Here's how. I was aware and also unaware, unplugged from my appetite cues during the binge. I’d also unplugged myself from whatever was making me want to consume so much food that I knew I’d throw it all up afterward. This is what is meant by not having a felt sense, a process Geneen Roth calls “going unconscious.” You can’t feel what is going on inside you. You either don’t have access or have it and don’t use it. You’re dead to feelings and they’re dead to you; appetite signals are non-existent. Fortunately, this isn’t a permanent condition, just a learned response from earlier experiences.

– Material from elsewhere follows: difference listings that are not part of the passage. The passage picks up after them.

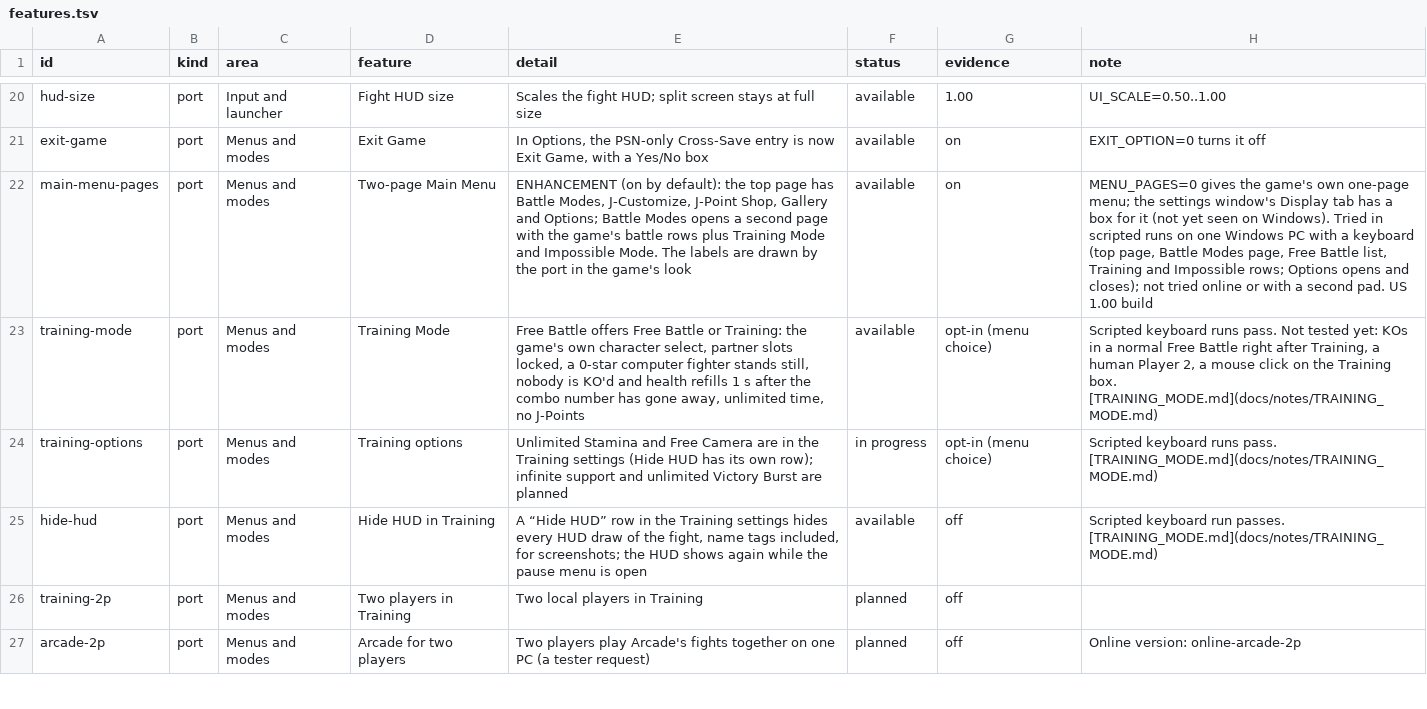
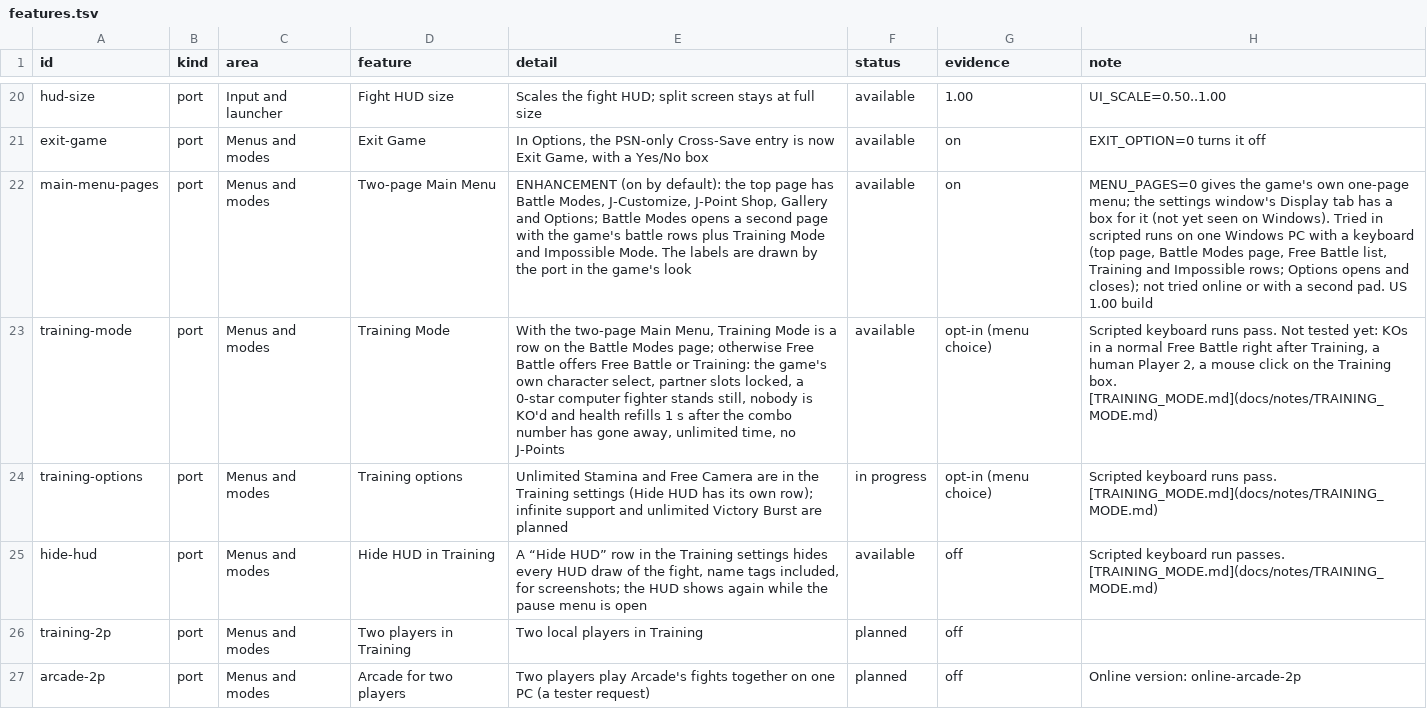
Before and after one commit to Tsamiuy/jsp-vs-ex, a TSV file: docs/features.tsv, drawn as a sheet; only a part is shown, gaps mark what is left out; the diff covers the shown part only; the diff names each change by its address in the sheet, - before the commit and + after, or states it on an @@ line.

Commit message:
Docs: show 3v3 Free Battle, the two-page Main Menu and the KO sound fix as done
The README, roadmap, feature list, KNOWN_ISSUES and the status notes still
listed 3v3 as planned. Docs only.

```diff
--- a/docs/features.tsv
+++ b/docs/features.tsv
-E23 (detail): Free Battle…
+E23 (detail): With the two-page Main Menu, Training Mode is a row on the Battle Modes page; otherwise Free Battle…
```
Also changed, not shown: 2 edited cells elsewhere in this file, 6 other files.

Before mindfulness became popular as an (excellent) approach to connecting to self, Sheila M. Reindl wrote Sensing the Self: Women’s Recovery from Bulimia in 2001. Although I was long recovered from my decades of bingeing and two years of purging, I found the book enlightening because it got right to the core of one of the major causes of eating disorders: a disconnect from self that can be corrected.

The book has few reviews (I added mine) and is expensive, but you can buy it used. I found it disturbing that some reviewers complained about the seriousness of the book. Really? Bulimia is a very serious subject, so why not a serious antidote in book form? The concept of sensing the self is core, central, and intrinsic to eating—and living—well.

If you want to grow skilled at sensing whatever’s going on inside you (be it physical or emotional), you’ll need to do two things: pay attention to every emotion and body cue and start listening for them. I swear they’re there if you seek them out. It may take a while to fully feel what you’re sensing most of the time: fatigue, discomfort with others, hunger, boredom, fullness, dread, overstimulation—all of ‘em—but when you do, life will be more enjoyable and satisfying, and so will food.